Almost four years after University of Ottawa and Carleton students were presented with the same choice; the Algonquin Students’ Association will hold a referendum on U-Pass implementation.

The vote will take place Nov. 17 through 21 and will be accessible through the Algonquin College Student Information System (ACSIS) online. The SA committed to a referendum earlier this semester but announced its date in an October meeting with student representatives.

The U-Pass is an OC Transpo pass that is paid for with an increase in tuition. Due to the increase in tuition that a U-Pass requires, the SA is obligated to hold a referendum on its implementation. Though it will save students who purchase bus passes money, critics point out that students who drive will have to pay for a service they will be less likely to use.

“I would say no, I wouldn’t want (a U-Pass),” said Steve Lairade a TV broadcasting student. “I have a car now and I drive to school. So, I don’t want my tuition to increase and I don’t want to pay for your bus passes.”

The Algonquin chapter of the Revolutionary Student Movement (RSM) kicked off their Yes for the U-Pass campaign on Nov. 4. They say that the U-Pass is essential because students need be able to get to their classes.

“OC Transpo can cost seven dollars per day,” said Regina-Maria Neppel, RSM chairperson. “More than half an hour of work for someone with a minimum wage job.”

The RSM is critical of the SA’s handling of the U-Pass issue, citing a lack of transparency, a failure to fully inform students about the U-Pass and the decision to make the referendum online among their concerns.

“We hope it succeeds but we have never heard of (a referendum) happening online,” said Dmitri Shklar, a member of the RSM.

The RSM plans to hold meetings and information sessions leading up to the referendum date.

“We invite every student that can attend to learn about the U-Pass and volunteer with us in the campaign,” said Shklar.

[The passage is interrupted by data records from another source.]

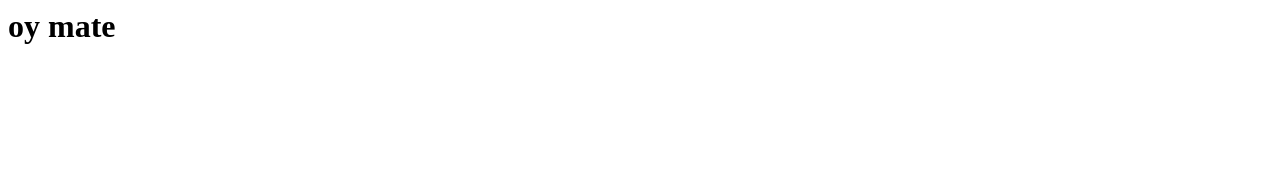
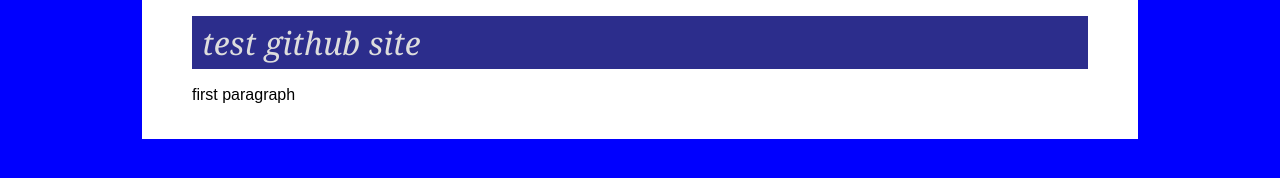
Before and after one commit to khengsdijk/testGithubSite, a plain HTML site: page index.htm in a window 1280 px wide. Drawn offline with Linux system fonts and the light colour scheme.

Commit message:
html start en css

```diff
--- a/index.htm
+++ b/index.htm
@@ -1 +1,16 @@
-<h1> oy mate </h1>
+<!DOCTYPE HTML>
+<html lang="en">
+<head>
+<meta charset="utf-8">
+<title>mooie javafx test</title>
+<link rel="stylesheet" href="style.css">
+</head>
+<body>
+
+
+<h1>test github site</h1>
+    <p> first paragraph</p>
+
+
+</body>
+</html>
--- /dev/null
+++ b/style.css
@@ -0,0 +1,30 @@
+html {
+	margin: 0;
+	padding: 0;
+	background-color: blue;
+}
+body {
+	width: 70%;
+	margin: 0 auto;
+	font: 100% Arial, Helvetica, sans-serif;
+	padding: 1em 50px;
+	background: white;
+
+}
+h1 {
+	font-family: Georgia, "Times New Roman", Times, serif;
+	font-size: 2em;
+	font-weight: normal;
+	font-style: italic;
+	margin: 0 0 .4em;
+	color: #ddd;
+	background-color: rgb(44, 45, 140);
+	padding: 5px 10px;
+}
+p {
+	line-height: 1.6;
+	text-align: justify;
+	width: 60%;
+	margin: 0;
+	margin-bottom: 1em;
+}
```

Former SA president Sherline Pieris had a tense relationship with the city on the U-Pass issue, once stating in an email to a city councillor that a dialogue on the U-Pass would happen at the college on the condition that the city reinstate a student pricing option on OC Transpo passes. She also wrote that if the referendum was to happen it would not take place until completion of the construction at Baseline Station in 2015.

Current SA president Christina Miller seems more open to the U-Pass, writing in a September letter to the student body that the SA was working hard to get it.